Irish émigré Barry Richardson was playing bass in one of the part-time jazz combos which regularly appeared at the Tally Ho pub in Kentish Town (London) when he first saw pub rock godfathers Eggs Over Easy.
A veteran of the Irish country showband circuit – now with a very good ‘straight’ job in marketing – Richardson realised he could put together a band to match the Eggs musically and immediately recruited fellow former Alpine Seven and Ian Whitcomb’s Bluesville members Ruan O’Lochlainn, Deke O’Brien and Mick Molloy from back home.
For the first few weeks, the new band didn’t have a name until O’Lochlainn’s wife, Jackie, suggested ‘Bees Make Honey’ early in 1972. Like their signature tune, the Bees were Red Hot.
Applying all the crowd-pleasing techniques learned in the big barns of rural Ireland to the London pubs, they swung where others merely rocked.
Soon signed to EMI, their debut single – a 1950s-inflected knee trembler which slyly name-checked Charlie Gillett’s Sunday morning Honky Tonk radio show – was released in 1973. But neither it nor the album which followed (Music Every Night) provided the band with their ticket to the top, and it all began to fall apart.

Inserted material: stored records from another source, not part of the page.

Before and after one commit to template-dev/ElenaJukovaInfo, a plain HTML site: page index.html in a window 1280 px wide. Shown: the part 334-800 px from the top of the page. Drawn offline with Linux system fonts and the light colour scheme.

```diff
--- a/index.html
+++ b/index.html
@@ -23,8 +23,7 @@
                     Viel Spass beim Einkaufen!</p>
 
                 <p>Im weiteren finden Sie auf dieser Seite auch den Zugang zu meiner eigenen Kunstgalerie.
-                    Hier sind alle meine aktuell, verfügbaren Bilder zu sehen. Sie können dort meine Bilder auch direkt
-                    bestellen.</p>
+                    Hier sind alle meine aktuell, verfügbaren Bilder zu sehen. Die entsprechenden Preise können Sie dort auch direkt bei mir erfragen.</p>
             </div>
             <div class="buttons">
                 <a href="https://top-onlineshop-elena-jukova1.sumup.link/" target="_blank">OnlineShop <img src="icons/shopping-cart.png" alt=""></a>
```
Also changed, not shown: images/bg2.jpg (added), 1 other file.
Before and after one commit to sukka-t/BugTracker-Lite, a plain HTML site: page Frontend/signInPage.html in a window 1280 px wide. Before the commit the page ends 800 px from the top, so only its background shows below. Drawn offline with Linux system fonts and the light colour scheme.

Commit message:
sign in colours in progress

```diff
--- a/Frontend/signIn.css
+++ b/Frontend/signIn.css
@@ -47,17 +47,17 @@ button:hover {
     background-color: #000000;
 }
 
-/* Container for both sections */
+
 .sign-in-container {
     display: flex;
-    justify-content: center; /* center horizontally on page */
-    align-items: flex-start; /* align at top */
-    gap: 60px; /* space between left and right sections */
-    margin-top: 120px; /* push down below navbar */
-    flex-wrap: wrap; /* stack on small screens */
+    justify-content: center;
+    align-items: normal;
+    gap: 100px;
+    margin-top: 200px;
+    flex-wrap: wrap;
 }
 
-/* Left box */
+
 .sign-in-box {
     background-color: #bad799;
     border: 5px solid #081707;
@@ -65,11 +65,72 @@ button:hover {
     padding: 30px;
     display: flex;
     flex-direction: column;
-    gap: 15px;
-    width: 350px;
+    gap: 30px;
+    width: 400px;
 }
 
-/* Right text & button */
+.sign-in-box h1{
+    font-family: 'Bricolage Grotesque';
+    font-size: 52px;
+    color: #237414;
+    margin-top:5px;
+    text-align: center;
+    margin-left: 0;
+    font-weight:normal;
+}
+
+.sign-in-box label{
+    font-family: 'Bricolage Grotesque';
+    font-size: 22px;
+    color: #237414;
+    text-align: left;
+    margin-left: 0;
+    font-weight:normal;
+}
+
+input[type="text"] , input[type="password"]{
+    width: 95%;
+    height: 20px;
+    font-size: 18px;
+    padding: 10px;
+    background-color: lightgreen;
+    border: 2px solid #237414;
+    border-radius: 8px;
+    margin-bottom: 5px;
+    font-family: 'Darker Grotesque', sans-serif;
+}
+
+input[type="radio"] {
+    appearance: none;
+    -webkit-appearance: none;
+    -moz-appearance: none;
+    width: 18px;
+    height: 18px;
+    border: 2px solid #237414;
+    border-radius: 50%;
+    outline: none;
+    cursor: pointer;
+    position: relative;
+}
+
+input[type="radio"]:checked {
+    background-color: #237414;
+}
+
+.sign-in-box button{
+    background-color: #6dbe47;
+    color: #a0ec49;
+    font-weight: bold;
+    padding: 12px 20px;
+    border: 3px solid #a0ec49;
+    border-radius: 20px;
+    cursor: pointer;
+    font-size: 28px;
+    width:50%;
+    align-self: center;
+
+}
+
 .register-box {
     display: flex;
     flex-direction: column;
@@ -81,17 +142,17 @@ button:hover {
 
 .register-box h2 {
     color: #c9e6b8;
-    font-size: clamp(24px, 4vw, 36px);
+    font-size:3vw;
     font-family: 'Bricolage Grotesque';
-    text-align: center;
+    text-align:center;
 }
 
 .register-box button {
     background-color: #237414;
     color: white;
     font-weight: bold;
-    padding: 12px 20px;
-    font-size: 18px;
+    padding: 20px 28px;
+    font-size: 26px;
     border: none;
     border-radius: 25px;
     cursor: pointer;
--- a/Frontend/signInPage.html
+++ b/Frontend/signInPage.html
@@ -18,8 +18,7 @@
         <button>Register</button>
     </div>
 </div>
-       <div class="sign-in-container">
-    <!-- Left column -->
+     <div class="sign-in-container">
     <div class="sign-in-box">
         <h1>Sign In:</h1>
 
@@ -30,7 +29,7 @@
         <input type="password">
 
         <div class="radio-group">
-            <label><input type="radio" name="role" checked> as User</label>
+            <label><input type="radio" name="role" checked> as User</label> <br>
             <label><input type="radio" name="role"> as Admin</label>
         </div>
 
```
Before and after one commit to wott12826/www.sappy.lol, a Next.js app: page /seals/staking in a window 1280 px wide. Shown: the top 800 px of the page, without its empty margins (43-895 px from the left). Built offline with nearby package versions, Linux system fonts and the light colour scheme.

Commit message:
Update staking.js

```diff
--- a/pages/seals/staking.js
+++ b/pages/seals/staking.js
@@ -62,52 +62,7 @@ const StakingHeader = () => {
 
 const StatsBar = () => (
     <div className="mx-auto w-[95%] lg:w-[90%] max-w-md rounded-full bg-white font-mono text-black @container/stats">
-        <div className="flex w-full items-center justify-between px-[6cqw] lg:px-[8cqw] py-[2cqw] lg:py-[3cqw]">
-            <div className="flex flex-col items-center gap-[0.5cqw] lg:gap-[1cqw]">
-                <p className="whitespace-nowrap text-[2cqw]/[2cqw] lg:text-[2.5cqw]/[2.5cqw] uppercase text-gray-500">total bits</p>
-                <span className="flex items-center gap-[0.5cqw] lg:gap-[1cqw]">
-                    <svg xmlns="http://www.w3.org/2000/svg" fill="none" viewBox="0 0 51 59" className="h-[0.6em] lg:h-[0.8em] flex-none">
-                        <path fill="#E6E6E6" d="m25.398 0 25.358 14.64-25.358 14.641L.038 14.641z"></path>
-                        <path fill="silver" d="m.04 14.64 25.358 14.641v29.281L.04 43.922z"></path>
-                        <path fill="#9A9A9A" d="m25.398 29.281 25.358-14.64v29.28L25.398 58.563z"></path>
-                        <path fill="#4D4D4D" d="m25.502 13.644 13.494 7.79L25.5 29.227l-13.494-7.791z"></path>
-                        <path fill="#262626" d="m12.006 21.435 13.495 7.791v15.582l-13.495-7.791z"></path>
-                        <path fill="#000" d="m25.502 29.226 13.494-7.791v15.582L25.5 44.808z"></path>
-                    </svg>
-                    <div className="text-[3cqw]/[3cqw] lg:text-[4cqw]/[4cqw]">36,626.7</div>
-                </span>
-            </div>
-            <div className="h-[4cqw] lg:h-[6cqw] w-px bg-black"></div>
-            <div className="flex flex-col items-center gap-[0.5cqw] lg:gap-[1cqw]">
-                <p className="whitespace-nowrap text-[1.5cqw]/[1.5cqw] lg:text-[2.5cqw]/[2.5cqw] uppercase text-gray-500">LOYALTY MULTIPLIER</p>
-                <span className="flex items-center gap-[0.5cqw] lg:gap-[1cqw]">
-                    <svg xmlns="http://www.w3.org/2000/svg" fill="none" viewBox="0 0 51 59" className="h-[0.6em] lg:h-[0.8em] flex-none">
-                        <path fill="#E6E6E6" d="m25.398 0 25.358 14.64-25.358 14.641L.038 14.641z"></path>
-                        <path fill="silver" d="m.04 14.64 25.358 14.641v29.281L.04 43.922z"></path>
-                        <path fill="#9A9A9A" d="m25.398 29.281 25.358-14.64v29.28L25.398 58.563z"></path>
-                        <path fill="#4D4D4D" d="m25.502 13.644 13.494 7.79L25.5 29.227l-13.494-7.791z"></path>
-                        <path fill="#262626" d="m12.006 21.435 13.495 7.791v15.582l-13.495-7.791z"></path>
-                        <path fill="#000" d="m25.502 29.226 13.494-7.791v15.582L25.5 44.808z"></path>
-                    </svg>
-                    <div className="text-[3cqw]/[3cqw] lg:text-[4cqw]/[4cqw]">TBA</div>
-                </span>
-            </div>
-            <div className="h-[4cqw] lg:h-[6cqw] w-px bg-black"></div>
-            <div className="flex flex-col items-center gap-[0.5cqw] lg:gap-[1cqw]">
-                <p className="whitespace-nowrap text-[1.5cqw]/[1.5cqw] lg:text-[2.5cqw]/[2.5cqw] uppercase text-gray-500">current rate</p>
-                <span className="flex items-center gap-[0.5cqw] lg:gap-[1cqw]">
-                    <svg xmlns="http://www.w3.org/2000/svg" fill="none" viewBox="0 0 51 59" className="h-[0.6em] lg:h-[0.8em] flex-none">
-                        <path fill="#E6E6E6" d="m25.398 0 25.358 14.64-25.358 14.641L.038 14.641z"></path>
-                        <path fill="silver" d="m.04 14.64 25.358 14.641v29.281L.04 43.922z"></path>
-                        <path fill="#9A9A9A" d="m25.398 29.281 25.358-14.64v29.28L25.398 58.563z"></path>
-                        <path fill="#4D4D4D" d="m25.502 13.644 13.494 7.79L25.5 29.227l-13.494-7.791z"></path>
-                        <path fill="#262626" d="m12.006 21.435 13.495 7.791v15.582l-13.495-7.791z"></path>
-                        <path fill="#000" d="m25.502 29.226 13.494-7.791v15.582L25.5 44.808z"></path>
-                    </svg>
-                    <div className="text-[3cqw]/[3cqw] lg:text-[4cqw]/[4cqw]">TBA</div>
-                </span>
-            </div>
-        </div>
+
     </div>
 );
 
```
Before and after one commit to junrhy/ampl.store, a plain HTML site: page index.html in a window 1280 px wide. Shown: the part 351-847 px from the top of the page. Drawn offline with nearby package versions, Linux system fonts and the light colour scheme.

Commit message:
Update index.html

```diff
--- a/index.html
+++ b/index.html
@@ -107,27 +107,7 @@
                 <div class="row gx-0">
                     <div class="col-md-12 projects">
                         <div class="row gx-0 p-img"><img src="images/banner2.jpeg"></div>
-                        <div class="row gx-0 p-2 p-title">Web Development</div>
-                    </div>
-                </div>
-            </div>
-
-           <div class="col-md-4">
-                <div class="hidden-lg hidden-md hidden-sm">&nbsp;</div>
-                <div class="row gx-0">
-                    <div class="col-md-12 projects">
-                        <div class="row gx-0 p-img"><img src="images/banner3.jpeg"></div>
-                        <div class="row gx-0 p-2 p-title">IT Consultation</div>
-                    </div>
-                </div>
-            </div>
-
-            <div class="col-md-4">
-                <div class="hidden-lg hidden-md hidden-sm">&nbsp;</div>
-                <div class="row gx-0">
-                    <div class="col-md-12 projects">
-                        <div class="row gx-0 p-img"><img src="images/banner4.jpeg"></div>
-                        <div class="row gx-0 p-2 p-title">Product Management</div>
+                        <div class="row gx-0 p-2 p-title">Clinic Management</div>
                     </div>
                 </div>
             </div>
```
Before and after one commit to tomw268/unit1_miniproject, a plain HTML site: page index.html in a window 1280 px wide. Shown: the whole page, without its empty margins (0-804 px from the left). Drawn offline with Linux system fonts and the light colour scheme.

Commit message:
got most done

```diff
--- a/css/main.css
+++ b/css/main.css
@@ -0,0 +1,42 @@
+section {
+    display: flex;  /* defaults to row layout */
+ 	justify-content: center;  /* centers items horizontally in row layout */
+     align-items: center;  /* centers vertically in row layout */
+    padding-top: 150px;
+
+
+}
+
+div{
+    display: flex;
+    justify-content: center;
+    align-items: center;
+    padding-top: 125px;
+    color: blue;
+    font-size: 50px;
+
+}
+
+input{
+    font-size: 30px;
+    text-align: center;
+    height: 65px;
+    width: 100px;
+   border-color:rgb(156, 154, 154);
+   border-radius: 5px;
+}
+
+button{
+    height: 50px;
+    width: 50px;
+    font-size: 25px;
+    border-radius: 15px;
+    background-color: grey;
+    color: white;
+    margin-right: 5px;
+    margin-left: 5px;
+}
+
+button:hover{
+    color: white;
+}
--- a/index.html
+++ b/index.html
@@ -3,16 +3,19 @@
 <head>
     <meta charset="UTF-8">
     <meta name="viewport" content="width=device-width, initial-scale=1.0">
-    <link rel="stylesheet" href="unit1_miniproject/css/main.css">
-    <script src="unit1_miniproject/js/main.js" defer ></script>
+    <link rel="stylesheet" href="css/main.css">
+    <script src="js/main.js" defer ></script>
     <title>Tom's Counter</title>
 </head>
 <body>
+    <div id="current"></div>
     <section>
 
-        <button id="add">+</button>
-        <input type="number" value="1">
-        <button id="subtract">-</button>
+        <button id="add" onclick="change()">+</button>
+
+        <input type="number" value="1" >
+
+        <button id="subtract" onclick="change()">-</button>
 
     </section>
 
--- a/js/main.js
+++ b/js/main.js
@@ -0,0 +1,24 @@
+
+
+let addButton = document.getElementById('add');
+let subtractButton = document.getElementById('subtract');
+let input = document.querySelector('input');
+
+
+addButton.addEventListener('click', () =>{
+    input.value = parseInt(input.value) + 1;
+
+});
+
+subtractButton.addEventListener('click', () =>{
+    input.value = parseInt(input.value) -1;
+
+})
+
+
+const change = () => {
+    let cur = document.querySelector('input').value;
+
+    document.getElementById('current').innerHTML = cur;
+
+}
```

Dropped by EMI, Richardson and Molloy kept the Bees going through various lineups right up until 1977 when they finally called it a day, squeezed out of the pubs by the new-look punk bands.
Drummer Bob “Cee” Benberg ended up in Supertramp.
Bass, sax, vocals
Bob ‘Cee’ Benberg (Siebenberg)
Guitar, bass, vocals